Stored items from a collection

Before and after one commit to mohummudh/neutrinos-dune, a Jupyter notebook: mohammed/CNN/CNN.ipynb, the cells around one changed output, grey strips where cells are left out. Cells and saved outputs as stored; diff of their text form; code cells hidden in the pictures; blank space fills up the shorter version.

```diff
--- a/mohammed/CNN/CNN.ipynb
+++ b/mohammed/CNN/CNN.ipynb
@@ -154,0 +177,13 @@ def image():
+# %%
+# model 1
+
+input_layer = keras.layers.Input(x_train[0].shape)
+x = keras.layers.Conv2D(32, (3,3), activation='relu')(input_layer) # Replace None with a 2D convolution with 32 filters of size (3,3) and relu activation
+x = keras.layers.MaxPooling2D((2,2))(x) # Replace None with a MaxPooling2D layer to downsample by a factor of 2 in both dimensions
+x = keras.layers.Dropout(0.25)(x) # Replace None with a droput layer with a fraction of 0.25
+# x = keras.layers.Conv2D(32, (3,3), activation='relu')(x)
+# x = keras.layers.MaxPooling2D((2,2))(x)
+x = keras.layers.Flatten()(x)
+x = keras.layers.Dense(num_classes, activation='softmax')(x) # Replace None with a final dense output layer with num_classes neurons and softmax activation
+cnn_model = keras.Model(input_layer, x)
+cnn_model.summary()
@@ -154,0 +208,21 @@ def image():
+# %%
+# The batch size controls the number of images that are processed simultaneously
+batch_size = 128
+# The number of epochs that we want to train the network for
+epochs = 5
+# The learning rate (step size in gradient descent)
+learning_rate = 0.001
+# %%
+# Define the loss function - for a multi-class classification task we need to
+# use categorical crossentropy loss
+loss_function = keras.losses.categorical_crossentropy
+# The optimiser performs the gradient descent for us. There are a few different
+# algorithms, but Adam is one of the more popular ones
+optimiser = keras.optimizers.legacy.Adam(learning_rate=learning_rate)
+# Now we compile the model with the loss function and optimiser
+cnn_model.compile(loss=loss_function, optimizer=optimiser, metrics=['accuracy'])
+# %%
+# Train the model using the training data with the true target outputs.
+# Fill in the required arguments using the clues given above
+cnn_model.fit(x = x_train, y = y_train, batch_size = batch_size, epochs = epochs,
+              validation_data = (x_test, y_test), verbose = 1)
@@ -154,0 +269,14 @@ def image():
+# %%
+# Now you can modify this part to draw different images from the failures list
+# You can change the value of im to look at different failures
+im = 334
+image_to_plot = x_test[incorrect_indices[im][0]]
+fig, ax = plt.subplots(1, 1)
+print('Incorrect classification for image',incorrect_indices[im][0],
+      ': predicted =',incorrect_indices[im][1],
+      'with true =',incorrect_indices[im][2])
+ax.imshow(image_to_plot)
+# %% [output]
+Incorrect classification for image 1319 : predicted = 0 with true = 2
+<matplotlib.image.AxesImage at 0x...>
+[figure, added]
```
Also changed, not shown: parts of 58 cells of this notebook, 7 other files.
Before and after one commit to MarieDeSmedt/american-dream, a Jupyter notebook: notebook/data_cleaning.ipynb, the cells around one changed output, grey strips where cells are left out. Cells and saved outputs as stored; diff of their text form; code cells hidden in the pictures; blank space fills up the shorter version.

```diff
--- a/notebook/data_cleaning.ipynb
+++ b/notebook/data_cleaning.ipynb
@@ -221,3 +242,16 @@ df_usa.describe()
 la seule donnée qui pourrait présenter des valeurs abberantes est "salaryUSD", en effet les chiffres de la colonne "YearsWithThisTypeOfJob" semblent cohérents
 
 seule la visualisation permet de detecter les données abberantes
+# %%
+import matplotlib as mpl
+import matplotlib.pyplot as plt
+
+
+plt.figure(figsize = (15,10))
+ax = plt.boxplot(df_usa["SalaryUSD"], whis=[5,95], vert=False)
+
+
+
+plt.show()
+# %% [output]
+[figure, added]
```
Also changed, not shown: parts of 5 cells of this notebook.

▶ WHAT THE TASK ASKS
The entries shown above must be reproduced in full, exactly as written.

▶ RESULT FOR THIS TASK
Before and after one commit to mohummudh/neutrinos-dune, a Jupyter notebook: mohammed/CNN/CNN.ipynb, the cells around one changed output, grey strips where cells are left out. Cells and saved outputs as stored; diff of their text form; code cells hidden in the pictures; blank space fills up the shorter version.

```diff
--- a/mohammed/CNN/CNN.ipynb
+++ b/mohammed/CNN/CNN.ipynb
@@ -154,0 +177,13 @@ def image():
+# %%
+# model 1
+
+input_layer = keras.layers.Input(x_train[0].shape)
+x = keras.layers.Conv2D(32, (3,3), activation='relu')(input_layer) # Replace None with a 2D convolution with 32 filters of size (3,3) and relu activation
+x = keras.layers.MaxPooling2D((2,2))(x) # Replace None with a MaxPooling2D layer to downsample by a factor of 2 in both dimensions
+x = keras.layers.Dropout(0.25)(x) # Replace None with a droput layer with a fraction of 0.25
+# x = keras.layers.Conv2D(32, (3,3), activation='relu')(x)
+# x = keras.layers.MaxPooling2D((2,2))(x)
+x = keras.layers.Flatten()(x)
+x = keras.layers.Dense(num_classes, activation='softmax')(x) # Replace None with a final dense output layer with num_classes neurons and softmax activation
+cnn_model = keras.Model(input_layer, x)
+cnn_model.summary()
@@ -154,0 +208,21 @@ def image():
+# %%
+# The batch size controls the number of images that are processed simultaneously
+batch_size = 128
+# The number of epochs that we want to train the network for
+epochs = 5
+# The learning rate (step size in gradient descent)
+learning_rate = 0.001
+# %%
+# Define the loss function - for a multi-class classification task we need to
+# use categorical crossentropy loss
+loss_function = keras.losses.categorical_crossentropy
+# The optimiser performs the gradient descent for us. There are a few different
+# algorithms, but Adam is one of the more popular ones
+optimiser = keras.optimizers.legacy.Adam(learning_rate=learning_rate)
+# Now we compile the model with the loss function and optimiser
+cnn_model.compile(loss=loss_function, optimizer=optimiser, metrics=['accuracy'])
+# %%
+# Train the model using the training data with the true target outputs.
+# Fill in the required arguments using the clues given above
+cnn_model.fit(x = x_train, y = y_train, batch_size = batch_size, epochs = epochs,
+              validation_data = (x_test, y_test), verbose = 1)
@@ -154,0 +269,14 @@ def image():
+# %%
+# Now you can modify this part to draw different images from the failures list
+# You can change the value of im to look at different failures
+im = 334
+image_to_plot = x_test[incorrect_indices[im][0]]
+fig, ax = plt.subplots(1, 1)
+print('Incorrect classification for image',incorrect_indices[im][0],
+      ': predicted =',incorrect_indices[im][1],
+      'with true =',incorrect_indices[im][2])
+ax.imshow(image_to_plot)
+# %% [output]
+Incorrect classification for image 1319 : predicted = 0 with true = 2
+<matplotlib.image.AxesImage at 0x...>
+[figure, added]
```
Also changed, not shown: parts of 58 cells of this notebook, 7 other files.
Before and after one commit to MarieDeSmedt/american-dream, a Jupyter notebook: notebook/data_cleaning.ipynb, the cells around one changed output, grey strips where cells are left out. Cells and saved outputs as stored; diff of their text form; code cells hidden in the pictures; blank space fills up the shorter version.

```diff
--- a/notebook/data_cleaning.ipynb
+++ b/notebook/data_cleaning.ipynb
@@ -221,3 +242,16 @@ df_usa.describe()
 la seule donnée qui pourrait présenter des valeurs abberantes est "salaryUSD", en effet les chiffres de la colonne "YearsWithThisTypeOfJob" semblent cohérents
 
 seule la visualisation permet de detecter les données abberantes
+# %%
+import matplotlib as mpl
+import matplotlib.pyplot as plt
+
+
+plt.figure(figsize = (15,10))
+ax = plt.boxplot(df_usa["SalaryUSD"], whis=[5,95], vert=False)
+
+
+
+plt.show()
+# %% [output]
+[figure, added]
```
Also changed, not shown: parts of 5 cells of this notebook.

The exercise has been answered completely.